By Torrance Center for Creativity & Talent Development

Monday, June 10, 2024 9am to 4pm

+ 4 dates

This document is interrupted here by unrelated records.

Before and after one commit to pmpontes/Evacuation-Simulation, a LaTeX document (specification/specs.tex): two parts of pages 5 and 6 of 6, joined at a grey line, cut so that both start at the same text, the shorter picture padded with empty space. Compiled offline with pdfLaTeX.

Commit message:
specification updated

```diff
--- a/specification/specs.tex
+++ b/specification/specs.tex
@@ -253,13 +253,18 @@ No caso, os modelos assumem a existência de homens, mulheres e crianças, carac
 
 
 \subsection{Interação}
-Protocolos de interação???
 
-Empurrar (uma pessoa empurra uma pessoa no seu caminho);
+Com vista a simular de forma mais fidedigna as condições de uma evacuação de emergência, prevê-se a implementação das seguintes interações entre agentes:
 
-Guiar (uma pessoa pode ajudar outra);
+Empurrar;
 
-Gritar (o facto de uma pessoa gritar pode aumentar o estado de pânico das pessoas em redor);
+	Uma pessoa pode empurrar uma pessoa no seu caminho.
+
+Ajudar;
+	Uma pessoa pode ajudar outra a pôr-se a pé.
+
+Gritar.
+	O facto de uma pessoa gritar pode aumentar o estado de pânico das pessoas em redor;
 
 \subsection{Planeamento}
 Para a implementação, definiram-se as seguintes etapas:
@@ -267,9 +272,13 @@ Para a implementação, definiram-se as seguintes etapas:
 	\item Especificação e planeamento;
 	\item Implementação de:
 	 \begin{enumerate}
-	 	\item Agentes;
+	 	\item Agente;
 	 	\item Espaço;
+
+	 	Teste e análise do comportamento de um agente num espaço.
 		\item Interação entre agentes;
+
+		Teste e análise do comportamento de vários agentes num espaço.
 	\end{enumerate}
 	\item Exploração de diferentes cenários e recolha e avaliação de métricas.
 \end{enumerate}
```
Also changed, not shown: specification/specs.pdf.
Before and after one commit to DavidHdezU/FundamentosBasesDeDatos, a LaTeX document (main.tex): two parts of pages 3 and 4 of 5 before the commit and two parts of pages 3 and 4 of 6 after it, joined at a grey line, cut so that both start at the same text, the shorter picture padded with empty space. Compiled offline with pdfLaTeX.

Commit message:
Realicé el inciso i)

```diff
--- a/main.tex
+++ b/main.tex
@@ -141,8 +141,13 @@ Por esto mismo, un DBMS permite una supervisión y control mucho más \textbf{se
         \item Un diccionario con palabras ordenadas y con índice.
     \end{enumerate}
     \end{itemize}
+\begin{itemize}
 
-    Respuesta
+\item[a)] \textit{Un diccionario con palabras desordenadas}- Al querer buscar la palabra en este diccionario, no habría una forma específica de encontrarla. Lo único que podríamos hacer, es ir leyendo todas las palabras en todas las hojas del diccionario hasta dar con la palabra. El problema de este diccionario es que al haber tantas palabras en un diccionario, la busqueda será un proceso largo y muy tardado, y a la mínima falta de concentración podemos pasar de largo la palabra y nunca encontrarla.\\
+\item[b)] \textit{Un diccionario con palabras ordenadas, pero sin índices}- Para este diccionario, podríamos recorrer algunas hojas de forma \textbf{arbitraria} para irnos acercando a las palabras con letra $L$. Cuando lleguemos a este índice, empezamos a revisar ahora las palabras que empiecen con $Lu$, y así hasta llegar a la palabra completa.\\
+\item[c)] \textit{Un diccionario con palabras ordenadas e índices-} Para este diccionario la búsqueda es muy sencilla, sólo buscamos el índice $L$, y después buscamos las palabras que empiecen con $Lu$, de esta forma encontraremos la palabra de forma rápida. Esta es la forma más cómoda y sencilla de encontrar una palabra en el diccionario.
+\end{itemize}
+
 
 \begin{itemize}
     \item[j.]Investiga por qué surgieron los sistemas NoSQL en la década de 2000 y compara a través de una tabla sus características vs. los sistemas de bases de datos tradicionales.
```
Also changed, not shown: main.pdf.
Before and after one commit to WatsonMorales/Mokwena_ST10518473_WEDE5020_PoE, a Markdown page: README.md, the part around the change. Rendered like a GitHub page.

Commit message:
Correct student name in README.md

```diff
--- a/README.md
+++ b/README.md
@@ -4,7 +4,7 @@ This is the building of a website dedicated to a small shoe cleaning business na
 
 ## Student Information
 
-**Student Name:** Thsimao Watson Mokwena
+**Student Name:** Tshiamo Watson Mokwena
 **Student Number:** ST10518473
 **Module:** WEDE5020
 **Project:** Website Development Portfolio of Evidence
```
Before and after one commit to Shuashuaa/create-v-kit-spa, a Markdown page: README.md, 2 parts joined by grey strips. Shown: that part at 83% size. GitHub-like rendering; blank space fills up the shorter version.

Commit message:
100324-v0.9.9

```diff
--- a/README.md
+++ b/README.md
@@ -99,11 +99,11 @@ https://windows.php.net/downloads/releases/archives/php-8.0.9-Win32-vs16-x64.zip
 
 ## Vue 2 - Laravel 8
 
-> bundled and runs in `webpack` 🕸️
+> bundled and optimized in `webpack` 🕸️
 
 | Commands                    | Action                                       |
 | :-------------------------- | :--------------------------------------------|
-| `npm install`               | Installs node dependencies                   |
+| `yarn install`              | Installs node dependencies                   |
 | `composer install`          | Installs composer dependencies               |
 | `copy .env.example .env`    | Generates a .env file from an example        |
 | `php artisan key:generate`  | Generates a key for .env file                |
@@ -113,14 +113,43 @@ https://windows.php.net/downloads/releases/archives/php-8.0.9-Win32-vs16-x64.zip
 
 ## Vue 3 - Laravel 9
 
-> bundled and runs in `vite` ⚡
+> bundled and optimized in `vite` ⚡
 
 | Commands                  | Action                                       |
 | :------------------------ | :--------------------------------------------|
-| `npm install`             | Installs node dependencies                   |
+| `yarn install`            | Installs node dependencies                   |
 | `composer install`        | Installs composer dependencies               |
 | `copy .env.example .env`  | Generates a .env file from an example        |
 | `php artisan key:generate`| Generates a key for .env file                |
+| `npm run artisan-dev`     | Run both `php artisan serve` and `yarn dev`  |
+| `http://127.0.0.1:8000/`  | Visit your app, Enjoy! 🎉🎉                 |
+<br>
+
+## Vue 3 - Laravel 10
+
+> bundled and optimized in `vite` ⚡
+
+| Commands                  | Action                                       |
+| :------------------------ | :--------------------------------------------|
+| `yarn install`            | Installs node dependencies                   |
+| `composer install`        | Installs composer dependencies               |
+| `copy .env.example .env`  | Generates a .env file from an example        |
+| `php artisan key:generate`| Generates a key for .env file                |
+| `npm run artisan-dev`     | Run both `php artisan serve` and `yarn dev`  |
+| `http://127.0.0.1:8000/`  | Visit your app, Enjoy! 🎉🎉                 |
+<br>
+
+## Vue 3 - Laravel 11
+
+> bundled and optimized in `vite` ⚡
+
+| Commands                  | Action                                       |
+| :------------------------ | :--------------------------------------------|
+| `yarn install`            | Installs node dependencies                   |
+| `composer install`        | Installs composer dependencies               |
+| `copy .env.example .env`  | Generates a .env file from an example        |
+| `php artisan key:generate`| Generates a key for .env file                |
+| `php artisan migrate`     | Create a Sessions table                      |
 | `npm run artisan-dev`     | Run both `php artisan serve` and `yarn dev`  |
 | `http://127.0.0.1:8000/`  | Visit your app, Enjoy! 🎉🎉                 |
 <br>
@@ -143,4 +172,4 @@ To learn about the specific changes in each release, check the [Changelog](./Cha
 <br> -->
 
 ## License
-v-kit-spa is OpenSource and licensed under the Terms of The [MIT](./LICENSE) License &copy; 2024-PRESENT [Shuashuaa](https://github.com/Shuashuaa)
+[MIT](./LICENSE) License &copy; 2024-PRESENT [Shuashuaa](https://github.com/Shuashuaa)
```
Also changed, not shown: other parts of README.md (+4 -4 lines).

  • Tuesday, June 11, 2024 9am to 4pm
  • Wednesday, June 12, 2024 9am to 4pm
  • Thursday, June 13, 2024 9am to 4pm
  • Friday, June 14, 2024 9am to 4pm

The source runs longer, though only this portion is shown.